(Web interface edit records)
:::::

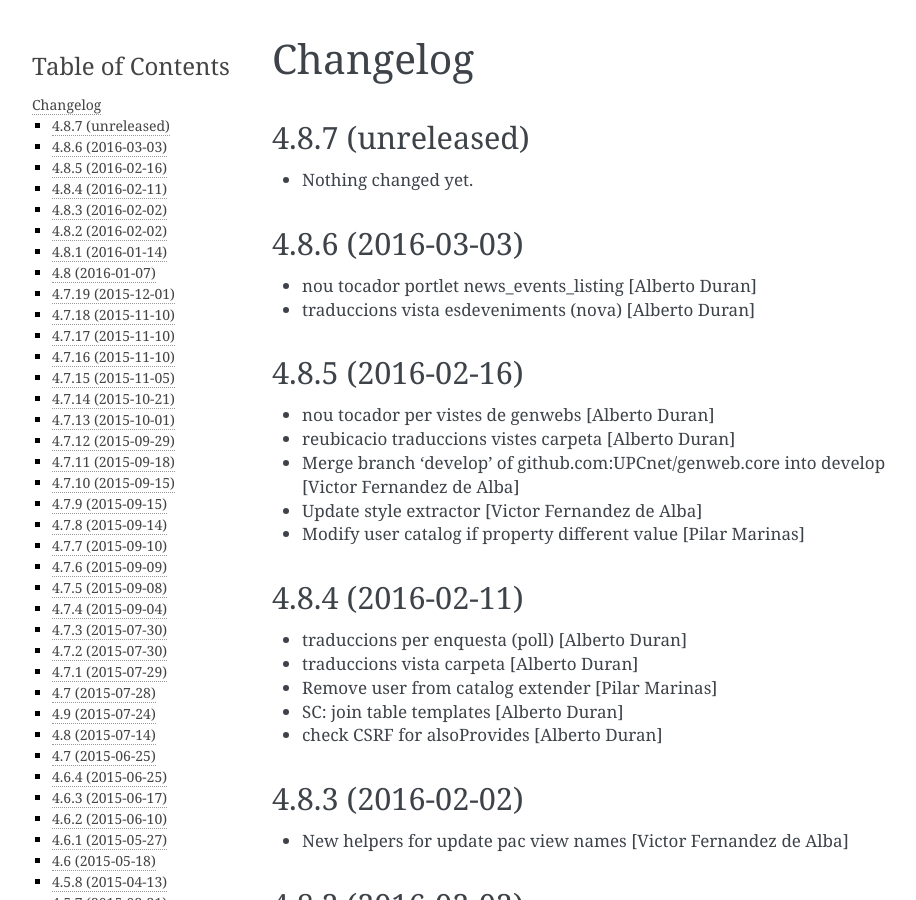
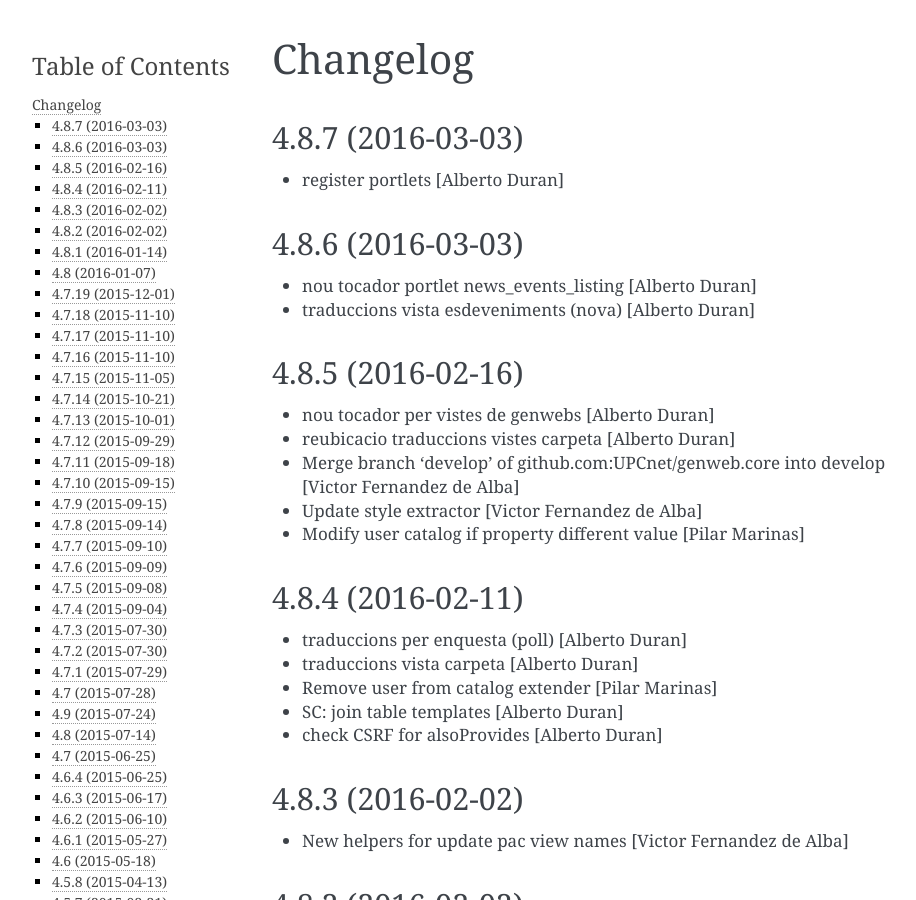
Before and after one commit to UPCnet/genweb.core, a Sphinx documentation site: the page built from docs/HISTORY.rst, in a window 1280 px wide and 900 px high. Shown: the whole window, without its empty margins (148-1064 px from the left). Built offline with Sphinx 7.4.7, drawn with Linux system fonts in a browser that asks for light colours.

Commit message:
Preparing release 4.8.7

```diff
--- a/docs/HISTORY.rst
+++ b/docs/HISTORY.rst
@@ -1,11 +1,10 @@
 Changelog
 =========
 
-4.8.7 (unreleased)
+4.8.7 (2016-03-03)
 ------------------
 
-- Nothing changed yet.
-
+* register portlets [Alberto Duran]
 
 4.8.6 (2016-03-03)
 ------------------
--- a/setup.py
+++ b/setup.py
@@ -1,7 +1,7 @@
 from setuptools import setup, find_packages
 import os
 
-version = '4.8.7.dev0'
+version = '4.8.7'
 
 README = open('README.rst').read()
 HISTORY = open(os.path.join('docs', 'HISTORY.rst')).read()
```
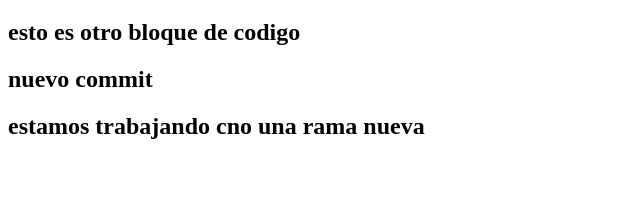
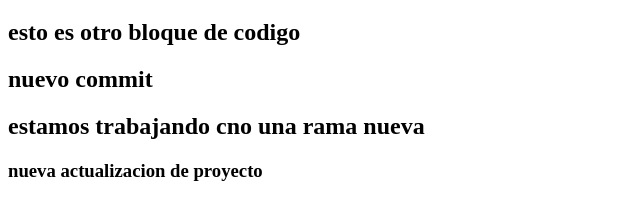
Before and after one commit to santiagorani/estudiando-git, a plain HTML site: page index.html in a window 1280 px wide. Shown: the part 61-280 px from the top of the page, without its empty margins (0-640 px from the left). Drawn offline with Linux system fonts and the light colour scheme.

Commit message:
seccion mas h3

```diff
--- a/index.html
+++ b/index.html
@@ -14,5 +14,8 @@
     <section>
         <h2> estamos trabajando cno una rama nueva</h2>
     </section>
+    <section>
+        <h3>nueva actualizacion de proyecto</h3>
+    </section>
 </body>
 </html>
```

:::::

Task objective >> The answer must be every line of the records that contains the word "from".

Task solution >>
Before and after one commit to UPCnet/genweb.core, a Sphinx documentation site: the page built from docs/HISTORY.rst, in a window 1280 px wide and 900 px high. Shown: the whole window, without its empty margins (148-1064 px from the left). Built offline with Sphinx 7.4.7, drawn with Linux system fonts in a browser that asks for light colours.
 from setuptools import setup, find_packages
Before and after one commit to santiagorani/estudiando-git, a plain HTML site: page index.html in a window 1280 px wide. Shown: the part 61-280 px from the top of the page, without its empty margins (0-640 px from the left). Drawn offline with Linux system fonts and the light colour scheme.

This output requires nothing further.